Task requirements: Your answer must be every line of the data that holds the string "width".

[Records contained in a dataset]
---*---

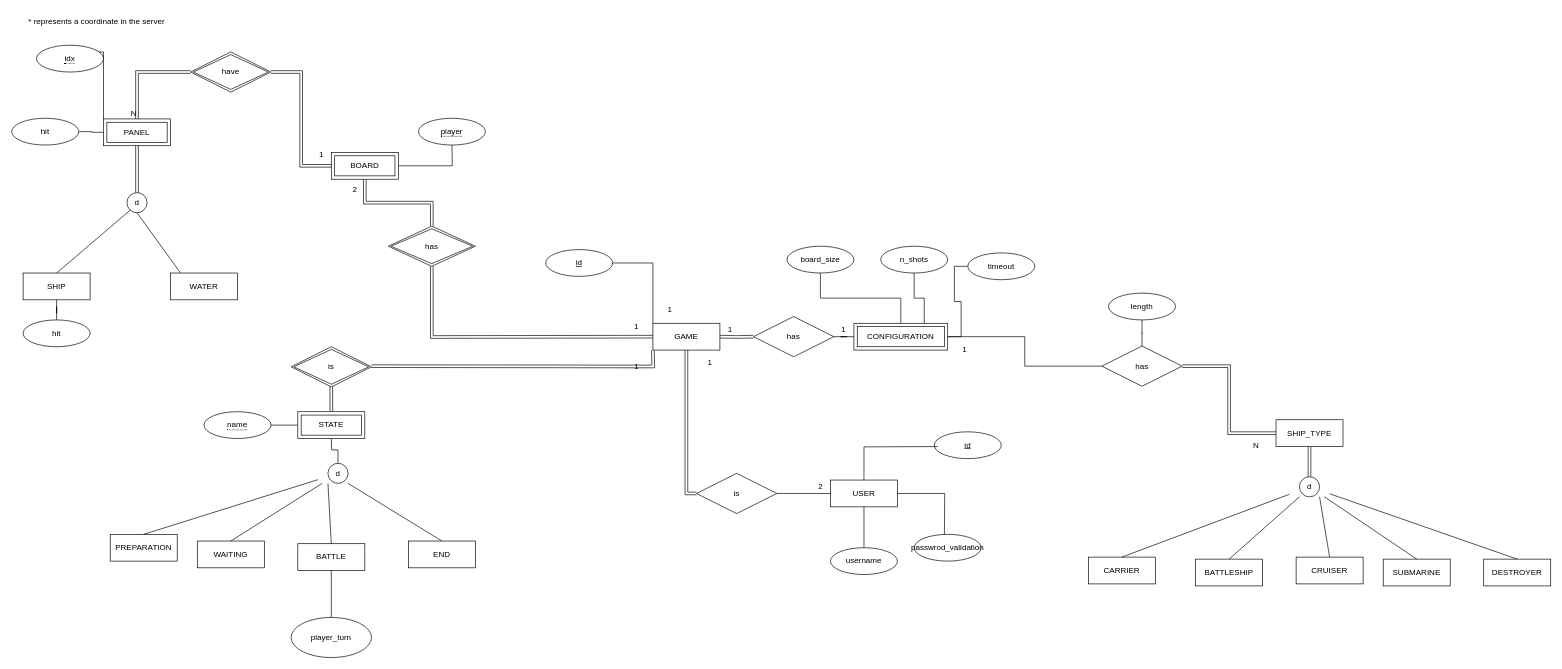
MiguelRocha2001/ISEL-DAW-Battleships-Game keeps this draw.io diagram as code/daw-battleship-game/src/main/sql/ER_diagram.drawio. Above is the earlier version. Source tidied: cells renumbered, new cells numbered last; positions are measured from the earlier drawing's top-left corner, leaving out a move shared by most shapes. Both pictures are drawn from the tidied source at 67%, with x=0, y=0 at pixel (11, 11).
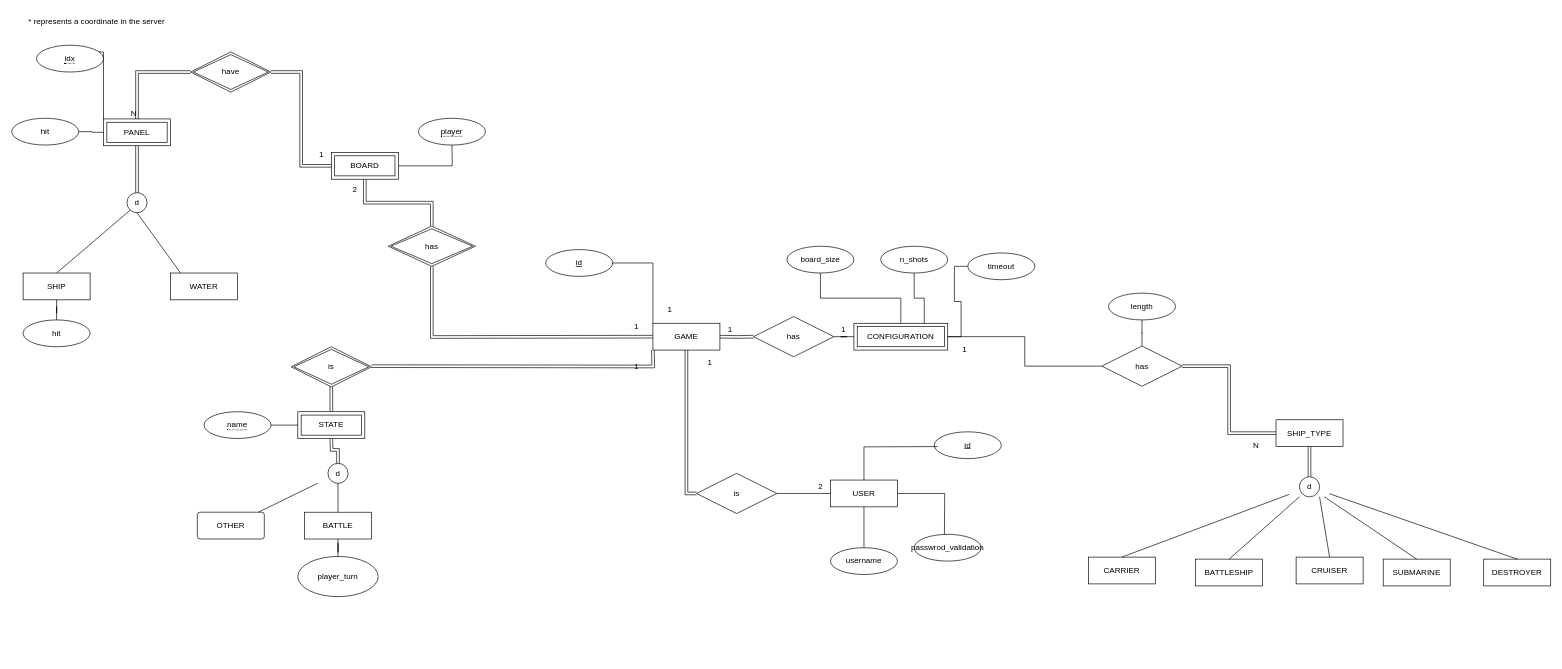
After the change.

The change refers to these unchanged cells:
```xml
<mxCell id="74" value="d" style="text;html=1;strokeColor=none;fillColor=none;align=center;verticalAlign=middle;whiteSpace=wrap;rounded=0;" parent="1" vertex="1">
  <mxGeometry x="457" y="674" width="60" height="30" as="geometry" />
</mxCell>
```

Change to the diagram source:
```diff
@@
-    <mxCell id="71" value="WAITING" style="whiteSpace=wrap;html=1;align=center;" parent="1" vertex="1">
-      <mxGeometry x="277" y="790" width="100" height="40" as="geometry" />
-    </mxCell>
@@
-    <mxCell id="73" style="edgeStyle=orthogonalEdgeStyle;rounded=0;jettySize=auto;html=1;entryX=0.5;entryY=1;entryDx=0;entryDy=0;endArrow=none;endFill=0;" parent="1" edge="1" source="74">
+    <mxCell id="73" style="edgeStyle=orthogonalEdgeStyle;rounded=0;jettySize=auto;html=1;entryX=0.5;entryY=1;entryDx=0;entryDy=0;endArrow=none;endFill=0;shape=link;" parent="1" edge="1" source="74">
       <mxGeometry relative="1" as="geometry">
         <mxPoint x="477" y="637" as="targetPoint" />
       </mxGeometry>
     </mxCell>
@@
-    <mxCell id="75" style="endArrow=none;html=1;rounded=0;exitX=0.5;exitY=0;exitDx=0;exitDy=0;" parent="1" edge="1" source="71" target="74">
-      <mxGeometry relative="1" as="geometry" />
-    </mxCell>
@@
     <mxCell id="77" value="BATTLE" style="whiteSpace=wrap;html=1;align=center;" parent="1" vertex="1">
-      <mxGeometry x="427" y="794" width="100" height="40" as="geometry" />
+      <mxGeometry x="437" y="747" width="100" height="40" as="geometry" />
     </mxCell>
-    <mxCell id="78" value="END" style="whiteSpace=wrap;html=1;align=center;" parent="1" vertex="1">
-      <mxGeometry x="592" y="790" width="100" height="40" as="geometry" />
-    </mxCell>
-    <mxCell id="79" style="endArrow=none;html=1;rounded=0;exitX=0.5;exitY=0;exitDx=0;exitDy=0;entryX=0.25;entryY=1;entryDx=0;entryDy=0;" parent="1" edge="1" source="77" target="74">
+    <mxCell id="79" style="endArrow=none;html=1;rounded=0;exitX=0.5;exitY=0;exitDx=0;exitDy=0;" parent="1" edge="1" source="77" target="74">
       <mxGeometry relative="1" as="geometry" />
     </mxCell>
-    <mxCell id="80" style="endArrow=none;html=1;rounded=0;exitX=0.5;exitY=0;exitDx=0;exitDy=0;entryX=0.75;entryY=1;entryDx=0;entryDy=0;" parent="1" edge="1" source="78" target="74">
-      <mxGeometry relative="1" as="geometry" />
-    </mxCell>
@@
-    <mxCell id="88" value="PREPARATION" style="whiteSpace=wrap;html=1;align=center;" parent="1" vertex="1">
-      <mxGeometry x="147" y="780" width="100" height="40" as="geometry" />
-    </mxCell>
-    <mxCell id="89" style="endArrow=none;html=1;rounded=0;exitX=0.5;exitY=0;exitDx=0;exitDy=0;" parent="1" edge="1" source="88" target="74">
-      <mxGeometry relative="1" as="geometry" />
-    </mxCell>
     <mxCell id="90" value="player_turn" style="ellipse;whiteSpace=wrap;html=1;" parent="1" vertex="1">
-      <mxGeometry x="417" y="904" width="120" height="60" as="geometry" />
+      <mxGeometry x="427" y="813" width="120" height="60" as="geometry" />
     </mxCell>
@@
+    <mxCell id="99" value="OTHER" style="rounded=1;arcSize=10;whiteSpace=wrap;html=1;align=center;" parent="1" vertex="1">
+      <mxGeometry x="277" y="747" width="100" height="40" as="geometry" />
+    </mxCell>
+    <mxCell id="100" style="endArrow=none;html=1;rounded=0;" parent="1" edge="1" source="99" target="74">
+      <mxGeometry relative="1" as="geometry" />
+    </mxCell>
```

---*---

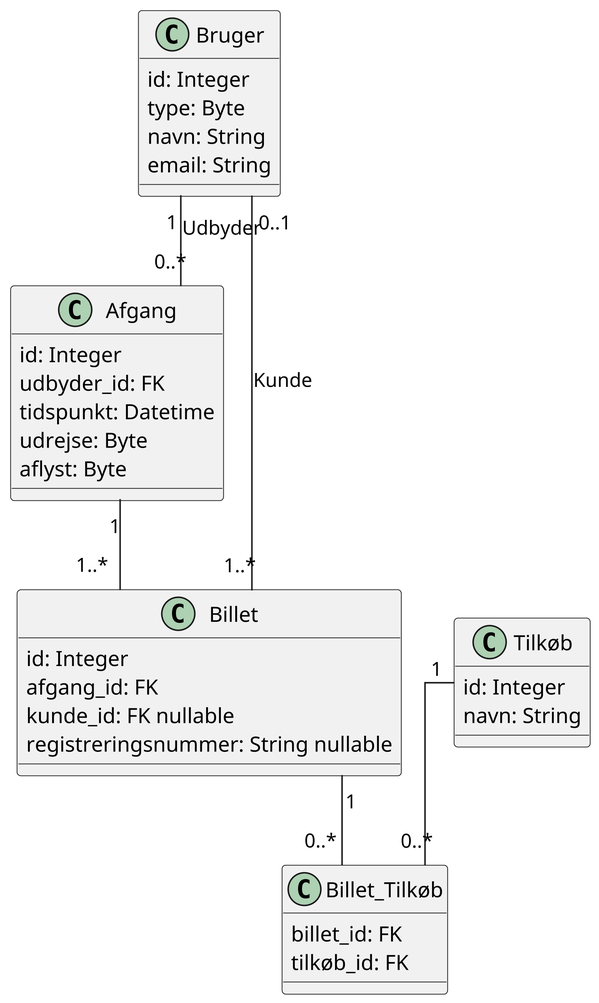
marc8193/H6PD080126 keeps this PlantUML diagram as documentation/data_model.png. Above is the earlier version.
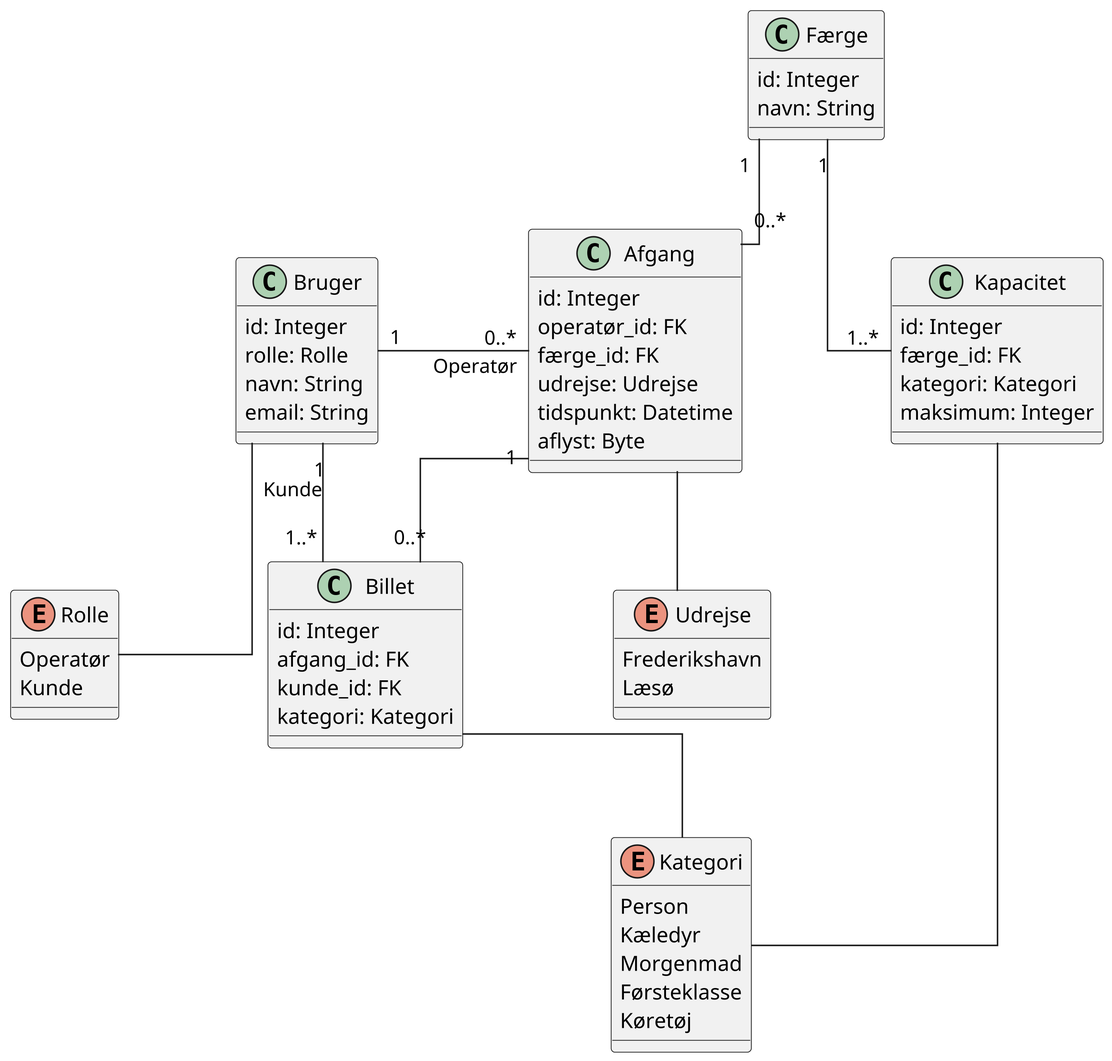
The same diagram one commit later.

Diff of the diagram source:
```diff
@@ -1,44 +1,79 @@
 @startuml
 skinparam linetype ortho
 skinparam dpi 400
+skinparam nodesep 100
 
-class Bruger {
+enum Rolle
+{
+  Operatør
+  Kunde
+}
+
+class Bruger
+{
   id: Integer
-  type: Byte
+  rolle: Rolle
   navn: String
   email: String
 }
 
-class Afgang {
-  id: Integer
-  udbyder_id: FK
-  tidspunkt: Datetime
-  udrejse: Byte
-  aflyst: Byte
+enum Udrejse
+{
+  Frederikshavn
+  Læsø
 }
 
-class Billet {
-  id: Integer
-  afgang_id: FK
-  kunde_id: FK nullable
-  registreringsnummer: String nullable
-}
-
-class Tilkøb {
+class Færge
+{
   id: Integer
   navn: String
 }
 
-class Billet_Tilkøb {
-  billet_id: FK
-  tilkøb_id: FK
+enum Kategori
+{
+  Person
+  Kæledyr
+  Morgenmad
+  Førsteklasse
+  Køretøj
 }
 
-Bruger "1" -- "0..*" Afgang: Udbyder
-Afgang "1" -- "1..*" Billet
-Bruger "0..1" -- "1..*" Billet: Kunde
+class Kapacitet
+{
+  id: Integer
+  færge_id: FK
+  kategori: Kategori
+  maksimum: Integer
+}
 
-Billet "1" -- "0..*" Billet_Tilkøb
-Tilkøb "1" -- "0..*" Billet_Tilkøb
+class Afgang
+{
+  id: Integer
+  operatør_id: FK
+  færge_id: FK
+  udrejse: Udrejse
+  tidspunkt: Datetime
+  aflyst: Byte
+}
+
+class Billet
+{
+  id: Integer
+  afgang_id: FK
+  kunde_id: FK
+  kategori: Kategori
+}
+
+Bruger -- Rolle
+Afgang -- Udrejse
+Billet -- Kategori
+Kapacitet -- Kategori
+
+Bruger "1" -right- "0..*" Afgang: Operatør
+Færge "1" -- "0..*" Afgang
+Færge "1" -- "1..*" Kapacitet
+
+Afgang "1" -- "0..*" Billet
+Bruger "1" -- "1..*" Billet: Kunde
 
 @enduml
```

---*---

Answer area:
  <mxGeometry x="457" y="674" width="60" height="30" as="geometry" />
-      <mxGeometry x="277" y="790" width="100" height="40" as="geometry" />
-      <mxGeometry x="427" y="794" width="100" height="40" as="geometry" />
+      <mxGeometry x="437" y="747" width="100" height="40" as="geometry" />
-      <mxGeometry x="592" y="790" width="100" height="40" as="geometry" />
-      <mxGeometry x="147" y="780" width="100" height="40" as="geometry" />
-      <mxGeometry x="417" y="904" width="120" height="60" as="geometry" />
+      <mxGeometry x="427" y="813" width="120" height="60" as="geometry" />
+      <mxGeometry x="277" y="747" width="100" height="40" as="geometry" />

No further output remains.